DATA IN THIS EXERCISE Block Start

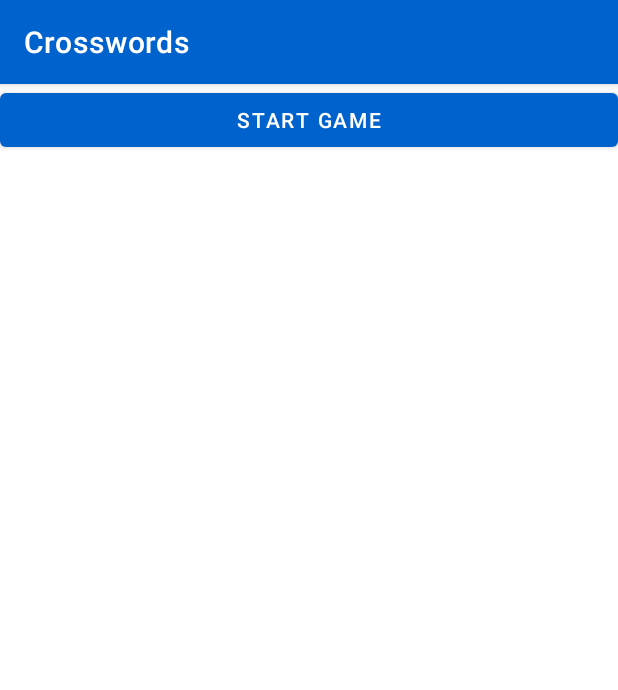
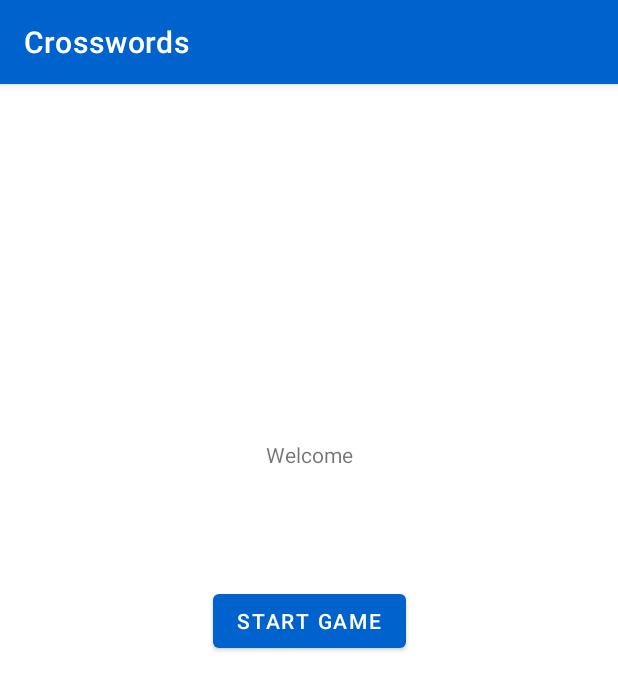
Before and after one commit to MathiasCK/crosswords, an Android app: the screen it shows after launch (MainActivity), on a phone screen of 412 x 824 dp. Shown: the top 690 px of the screen. Run offline under Robolectric (Android 15) with nearby library versions, the phone set to English and light mode, and no system bars.

Commit message:
Refactor welcome page

```diff
--- a/app/src/main/res/layout/settings.xml
+++ b/app/src/main/res/layout/settings.xml
@@ -16,6 +16,7 @@
         android:text="3-letter words"
         app:layout_constraintBottom_toTopOf="@+id/button_4"
         app:layout_constraintEnd_toEndOf="parent"
+        app:layout_constraintHorizontal_bias="1.0"
         app:layout_constraintStart_toStartOf="parent"
         app:layout_constraintTop_toBottomOf="@+id/textView" />
 
@@ -23,8 +24,8 @@
         android:id="@+id/button_4"
         android:layout_width="wrap_content"
         android:layout_height="wrap_content"
-        android:layout_marginStart="124dp"
-        android:layout_marginTop="47dp"
+        android:layout_marginStart="123dp"
+        android:layout_marginTop="108dp"
         android:layout_marginEnd="123dp"
         android:text="4-letter words"
         app:layout_constraintEnd_toEndOf="parent"
--- a/app/src/main/res/layout/welcome.xml
+++ b/app/src/main/res/layout/welcome.xml
@@ -1,13 +1,44 @@
 <?xml version="1.0" encoding="utf-8"?>
 <LinearLayout xmlns:android="http://schemas.android.com/apk/res/android"
+    xmlns:app="http://schemas.android.com/apk/res-auto"
+    xmlns:tools="http://schemas.android.com/tools"
     android:layout_width="match_parent"
     android:layout_height="match_parent">
 
-    <Button
-        android:id="@+id/button_start_game"
-        android:layout_width="wrap_content"
-        android:layout_height="wrap_content"
-        android:layout_weight="1"
-        android:text="Start Game" />
+    <androidx.constraintlayout.widget.ConstraintLayout
+        android:layout_width="match_parent"
+        android:layout_height="match_parent"
+        android:layout_weight="1">
+
+        <Button
+            android:id="@+id/button_start_game"
+            android:layout_width="wrap_content"
+            android:layout_height="wrap_content"
+            android:layout_marginStart="140dp"
+            android:layout_marginTop="315dp"
+            android:layout_marginEnd="140dp"
+            android:layout_marginBottom="368dp"
+            android:layout_weight="1"
+            android:baselineAligned="false"
+            android:text="Start Game"
+            app:layout_constraintBottom_toBottomOf="parent"
+            app:layout_constraintEnd_toEndOf="parent"
+            app:layout_constraintStart_toStartOf="parent"
+            app:layout_constraintTop_toTopOf="parent" />
+
+        <TextView
+            android:id="@+id/textView2"
+            android:layout_width="wrap_content"
+            android:layout_height="wrap_content"
+            android:layout_marginStart="176dp"
+            android:layout_marginTop="228dp"
+            android:layout_marginEnd="176dp"
+            android:layout_marginBottom="68dp"
+            android:text="Welcome"
+            app:layout_constraintBottom_toTopOf="@+id/button_start_game"
+            app:layout_constraintEnd_toEndOf="parent"
+            app:layout_constraintStart_toStartOf="parent"
+            app:layout_constraintTop_toTopOf="parent" />
+    </androidx.constraintlayout.widget.ConstraintLayout>
 
 </LinearLayout>
```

DATA IN THIS EXERCISE Block End

▸ **AIM OF THE TASK**: Please copy every line from the entries that includes the word "androidx".

▸ **ANSWER SPACE**:
+    <androidx.constraintlayout.widget.ConstraintLayout
+    </androidx.constraintlayout.widget.ConstraintLayout>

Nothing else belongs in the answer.